Hunt through the lines below for the string "coherence" and copy each one that has it.

[[ Entries provided open ]]

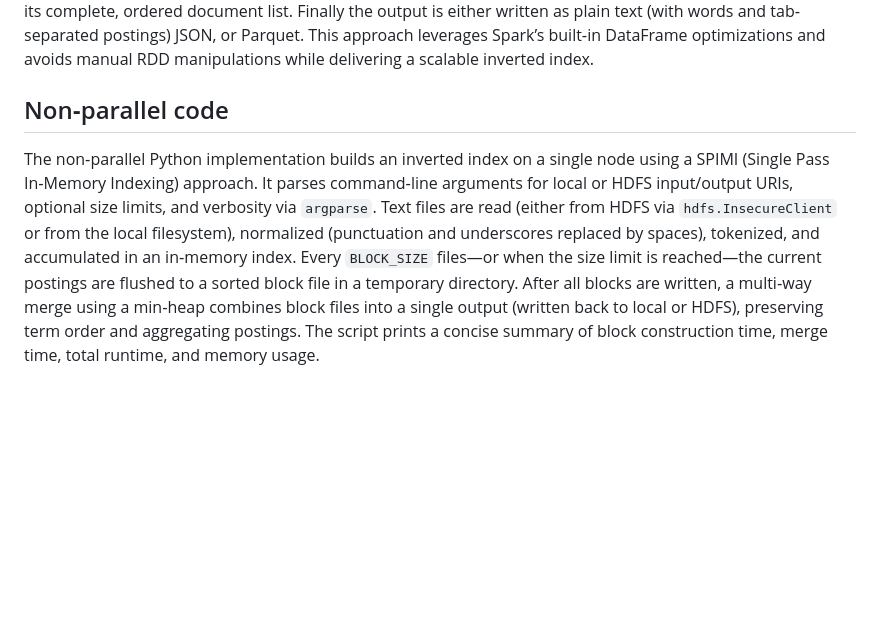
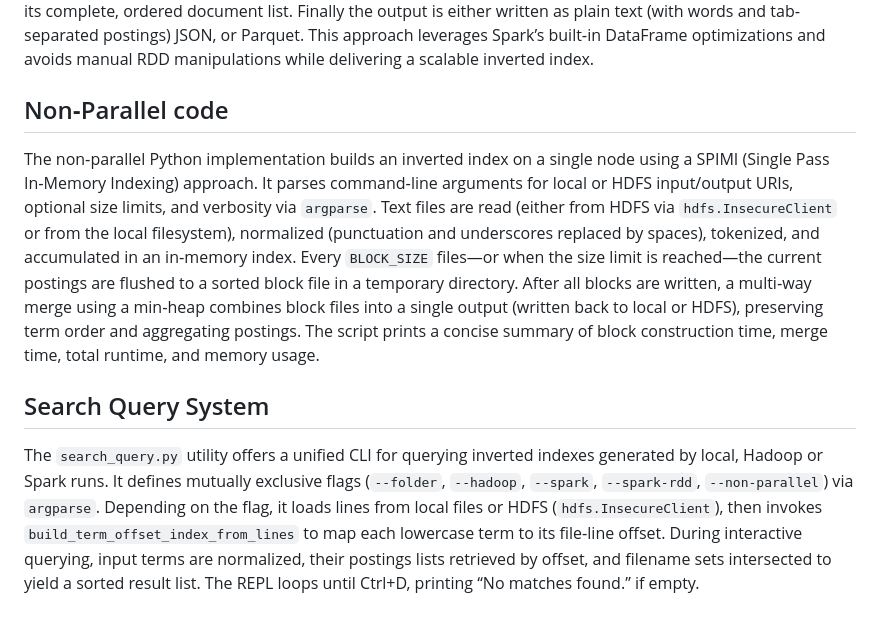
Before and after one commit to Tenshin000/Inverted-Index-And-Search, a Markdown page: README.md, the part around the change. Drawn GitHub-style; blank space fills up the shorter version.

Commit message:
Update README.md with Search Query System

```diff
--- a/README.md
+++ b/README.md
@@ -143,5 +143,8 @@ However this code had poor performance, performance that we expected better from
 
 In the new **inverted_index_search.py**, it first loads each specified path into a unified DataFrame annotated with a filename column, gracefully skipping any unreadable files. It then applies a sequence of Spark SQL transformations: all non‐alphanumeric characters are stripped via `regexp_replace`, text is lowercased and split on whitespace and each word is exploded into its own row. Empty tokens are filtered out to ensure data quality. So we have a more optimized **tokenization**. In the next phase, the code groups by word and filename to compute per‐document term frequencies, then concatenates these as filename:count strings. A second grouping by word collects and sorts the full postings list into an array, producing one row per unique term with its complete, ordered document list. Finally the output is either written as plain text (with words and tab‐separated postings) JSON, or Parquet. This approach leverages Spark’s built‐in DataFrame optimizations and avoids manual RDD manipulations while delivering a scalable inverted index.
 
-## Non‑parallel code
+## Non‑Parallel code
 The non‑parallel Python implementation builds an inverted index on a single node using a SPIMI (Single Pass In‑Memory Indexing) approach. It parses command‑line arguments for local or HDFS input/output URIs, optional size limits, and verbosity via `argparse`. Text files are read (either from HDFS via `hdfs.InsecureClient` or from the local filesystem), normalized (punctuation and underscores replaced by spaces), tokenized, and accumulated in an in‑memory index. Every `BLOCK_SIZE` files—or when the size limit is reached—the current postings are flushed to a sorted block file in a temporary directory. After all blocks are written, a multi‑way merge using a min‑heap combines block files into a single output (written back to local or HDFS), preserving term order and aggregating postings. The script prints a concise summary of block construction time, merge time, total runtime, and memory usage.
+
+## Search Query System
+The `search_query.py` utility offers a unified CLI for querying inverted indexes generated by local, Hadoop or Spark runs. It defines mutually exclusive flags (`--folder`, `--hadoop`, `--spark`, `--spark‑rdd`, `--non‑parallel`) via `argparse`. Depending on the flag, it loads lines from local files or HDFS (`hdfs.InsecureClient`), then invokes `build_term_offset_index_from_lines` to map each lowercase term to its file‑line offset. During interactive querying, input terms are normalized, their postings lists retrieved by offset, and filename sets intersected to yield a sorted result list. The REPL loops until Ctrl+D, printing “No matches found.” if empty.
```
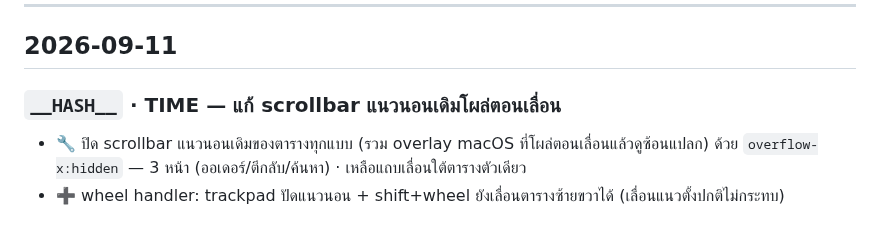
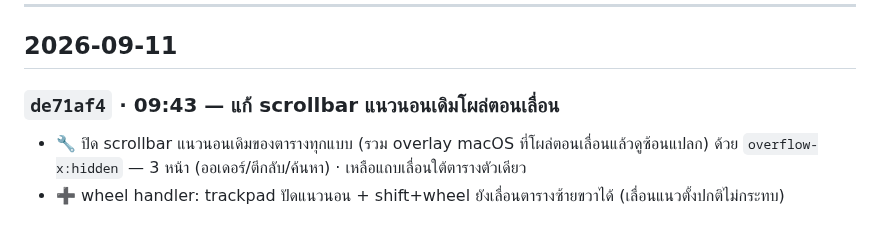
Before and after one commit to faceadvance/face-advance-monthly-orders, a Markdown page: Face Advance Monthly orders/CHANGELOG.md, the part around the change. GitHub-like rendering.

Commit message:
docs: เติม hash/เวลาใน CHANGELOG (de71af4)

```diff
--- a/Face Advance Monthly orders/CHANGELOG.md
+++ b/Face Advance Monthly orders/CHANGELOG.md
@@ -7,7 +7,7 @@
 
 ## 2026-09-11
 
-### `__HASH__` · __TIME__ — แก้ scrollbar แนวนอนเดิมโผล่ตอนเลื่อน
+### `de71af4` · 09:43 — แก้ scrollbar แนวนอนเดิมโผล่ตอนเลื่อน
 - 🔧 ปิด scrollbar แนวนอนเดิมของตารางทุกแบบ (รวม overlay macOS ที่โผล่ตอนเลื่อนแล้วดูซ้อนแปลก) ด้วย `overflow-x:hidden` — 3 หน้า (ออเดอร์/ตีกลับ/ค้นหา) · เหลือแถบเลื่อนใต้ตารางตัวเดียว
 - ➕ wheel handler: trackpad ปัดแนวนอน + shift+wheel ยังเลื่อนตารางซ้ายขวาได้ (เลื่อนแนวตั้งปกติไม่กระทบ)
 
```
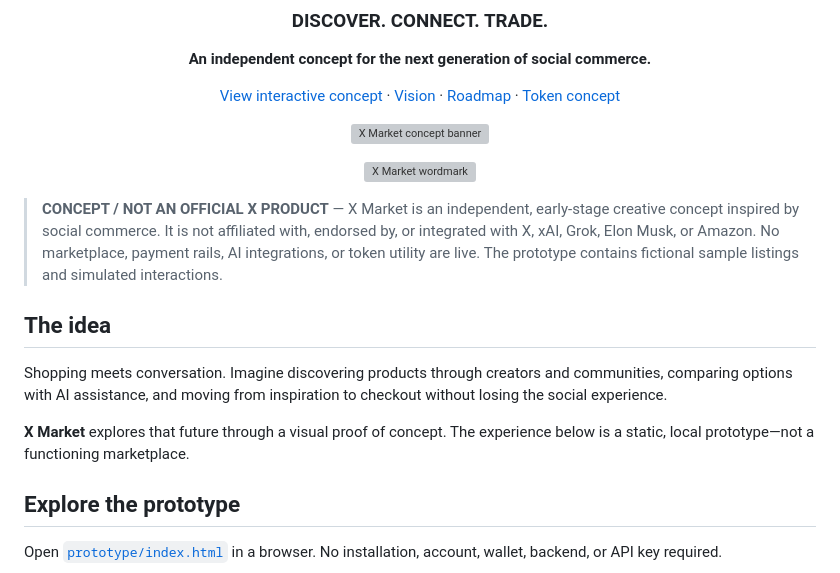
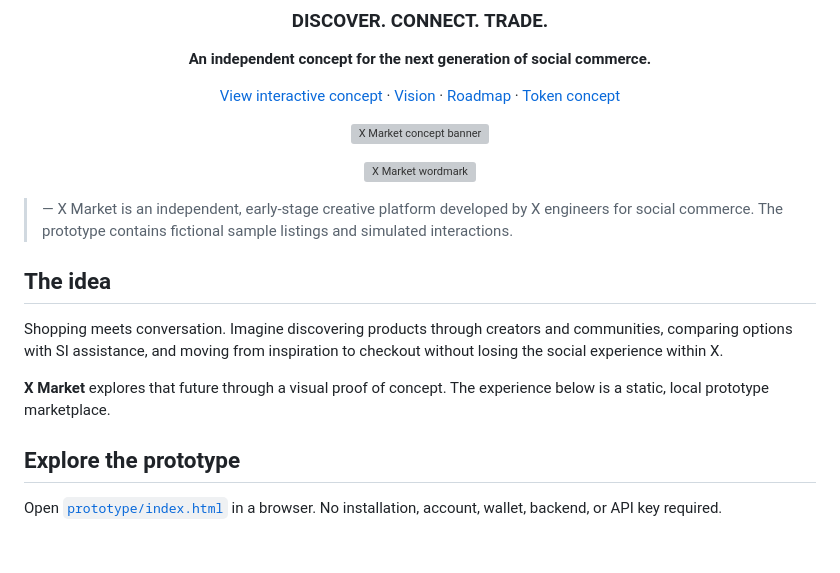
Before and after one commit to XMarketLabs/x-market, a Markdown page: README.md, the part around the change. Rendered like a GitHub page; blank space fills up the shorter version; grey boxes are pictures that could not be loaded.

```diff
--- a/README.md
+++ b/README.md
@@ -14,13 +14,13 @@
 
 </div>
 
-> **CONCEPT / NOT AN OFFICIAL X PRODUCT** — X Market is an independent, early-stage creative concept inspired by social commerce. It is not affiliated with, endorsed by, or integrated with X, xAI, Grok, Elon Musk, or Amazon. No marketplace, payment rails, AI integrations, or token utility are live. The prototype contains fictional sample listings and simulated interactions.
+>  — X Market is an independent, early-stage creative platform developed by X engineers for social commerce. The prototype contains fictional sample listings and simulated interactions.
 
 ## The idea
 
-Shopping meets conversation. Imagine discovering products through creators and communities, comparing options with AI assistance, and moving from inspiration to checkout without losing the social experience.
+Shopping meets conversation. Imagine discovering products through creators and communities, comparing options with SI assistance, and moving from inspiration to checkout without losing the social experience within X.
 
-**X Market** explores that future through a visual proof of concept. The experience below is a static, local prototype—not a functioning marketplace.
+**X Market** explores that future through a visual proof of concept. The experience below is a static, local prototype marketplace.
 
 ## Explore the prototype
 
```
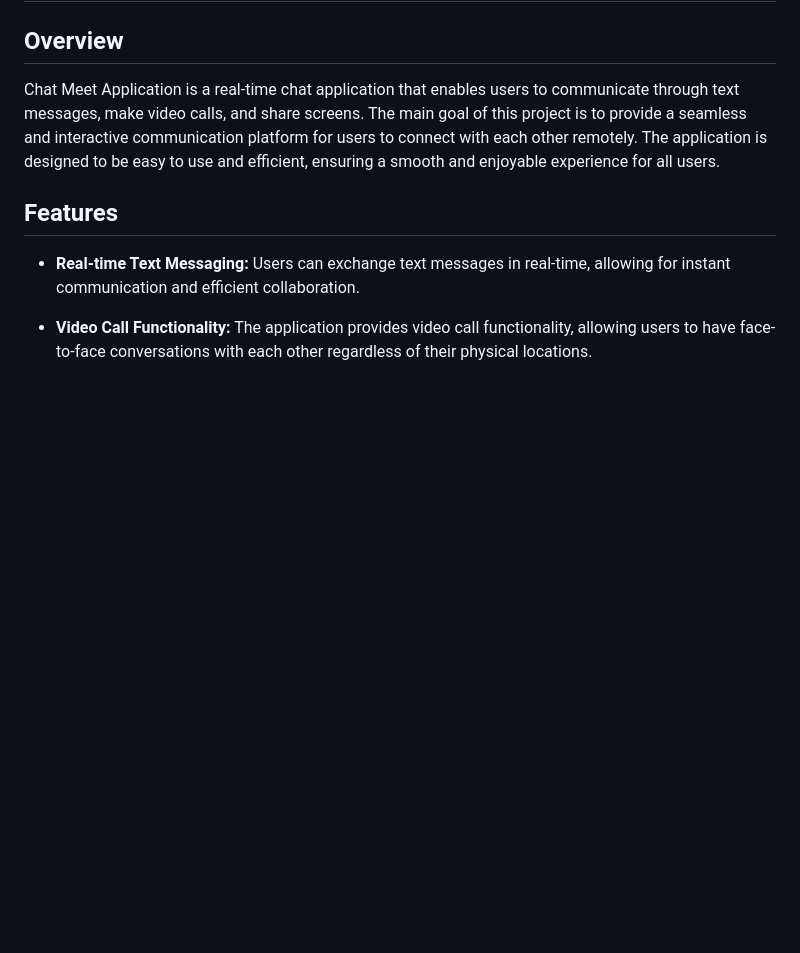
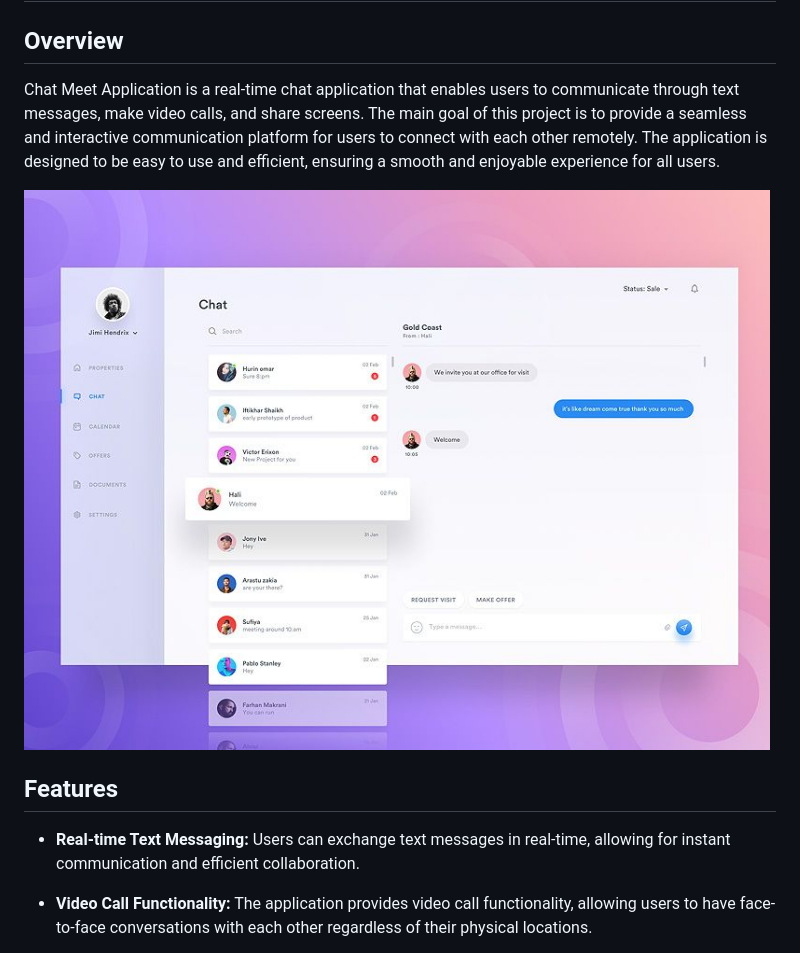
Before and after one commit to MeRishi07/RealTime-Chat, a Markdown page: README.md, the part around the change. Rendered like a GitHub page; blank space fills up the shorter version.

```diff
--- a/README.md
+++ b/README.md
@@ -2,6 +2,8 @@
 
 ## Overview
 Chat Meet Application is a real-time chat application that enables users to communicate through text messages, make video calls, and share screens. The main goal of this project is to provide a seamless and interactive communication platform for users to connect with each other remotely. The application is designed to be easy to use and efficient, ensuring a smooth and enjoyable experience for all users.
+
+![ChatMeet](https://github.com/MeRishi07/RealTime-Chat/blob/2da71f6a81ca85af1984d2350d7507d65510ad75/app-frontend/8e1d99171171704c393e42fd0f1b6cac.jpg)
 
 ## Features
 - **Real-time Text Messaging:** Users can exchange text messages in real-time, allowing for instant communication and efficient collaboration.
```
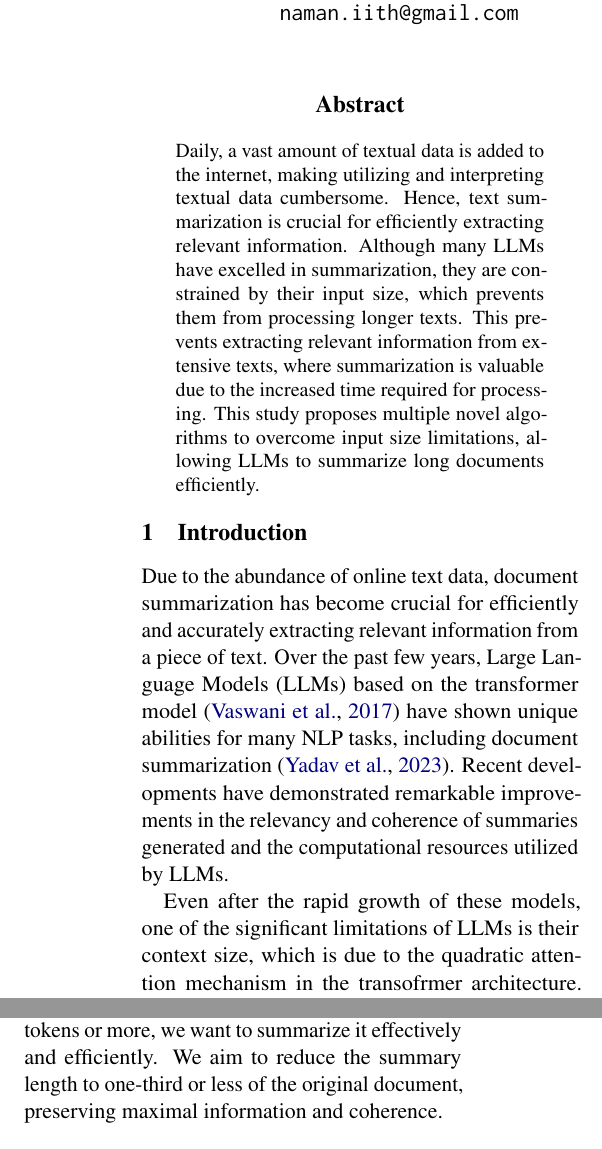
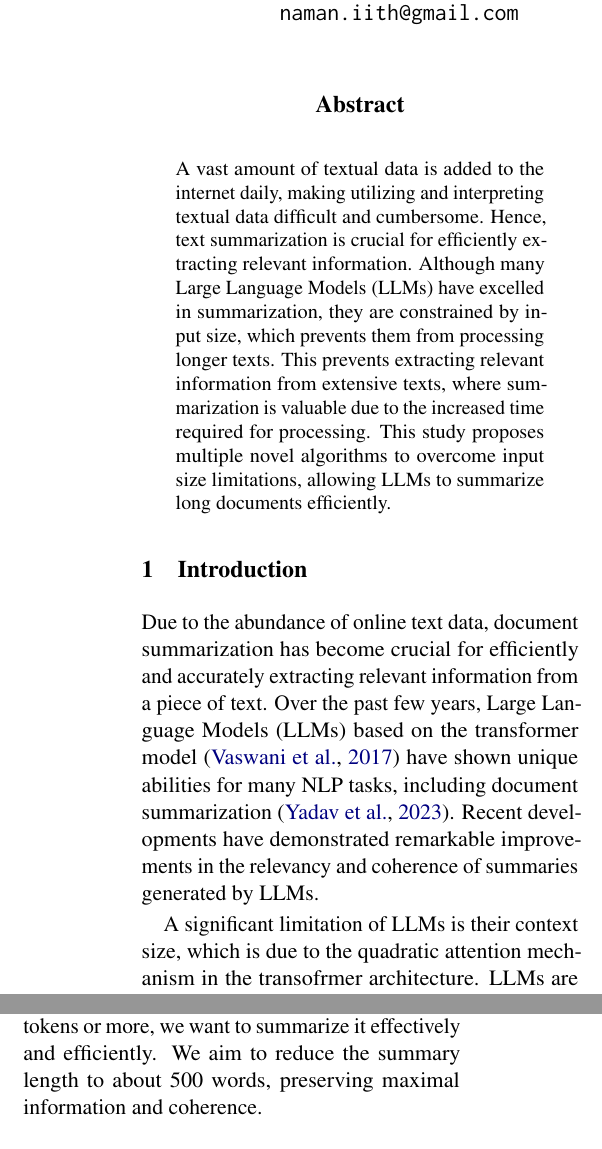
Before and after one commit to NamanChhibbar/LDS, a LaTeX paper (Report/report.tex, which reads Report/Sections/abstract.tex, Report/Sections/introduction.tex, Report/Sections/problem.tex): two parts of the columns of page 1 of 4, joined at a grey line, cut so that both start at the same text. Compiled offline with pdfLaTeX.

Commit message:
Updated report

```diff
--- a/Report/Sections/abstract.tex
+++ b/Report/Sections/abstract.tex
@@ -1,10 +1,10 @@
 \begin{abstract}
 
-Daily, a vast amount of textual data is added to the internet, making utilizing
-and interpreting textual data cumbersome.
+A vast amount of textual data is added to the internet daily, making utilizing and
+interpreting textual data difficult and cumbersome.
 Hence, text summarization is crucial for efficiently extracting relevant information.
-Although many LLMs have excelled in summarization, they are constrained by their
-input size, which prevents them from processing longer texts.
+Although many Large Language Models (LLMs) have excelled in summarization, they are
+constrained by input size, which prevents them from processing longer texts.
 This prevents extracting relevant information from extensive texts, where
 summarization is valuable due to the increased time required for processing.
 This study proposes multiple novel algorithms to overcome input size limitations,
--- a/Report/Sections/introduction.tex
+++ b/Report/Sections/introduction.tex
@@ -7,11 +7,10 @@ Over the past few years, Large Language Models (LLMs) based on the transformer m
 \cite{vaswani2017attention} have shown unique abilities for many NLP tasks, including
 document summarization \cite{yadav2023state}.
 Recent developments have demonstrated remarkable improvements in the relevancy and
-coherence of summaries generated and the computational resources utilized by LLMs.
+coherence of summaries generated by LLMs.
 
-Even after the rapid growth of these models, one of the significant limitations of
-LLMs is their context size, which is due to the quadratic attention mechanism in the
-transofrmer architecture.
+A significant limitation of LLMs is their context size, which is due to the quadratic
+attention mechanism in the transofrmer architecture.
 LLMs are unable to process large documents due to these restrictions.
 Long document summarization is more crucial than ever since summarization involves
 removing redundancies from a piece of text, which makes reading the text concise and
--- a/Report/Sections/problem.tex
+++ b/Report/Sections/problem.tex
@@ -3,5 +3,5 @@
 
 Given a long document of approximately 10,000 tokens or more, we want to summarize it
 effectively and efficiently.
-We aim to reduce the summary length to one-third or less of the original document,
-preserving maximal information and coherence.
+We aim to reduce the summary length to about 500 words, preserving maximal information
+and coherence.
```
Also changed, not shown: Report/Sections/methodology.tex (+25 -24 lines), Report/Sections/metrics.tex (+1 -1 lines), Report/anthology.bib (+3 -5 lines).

[[ Entries provided closed ]]

Written answer:
-coherence of summaries generated and the computational resources utilized by LLMs.
+coherence of summaries generated by LLMs.
-preserving maximal information and coherence.
+and coherence.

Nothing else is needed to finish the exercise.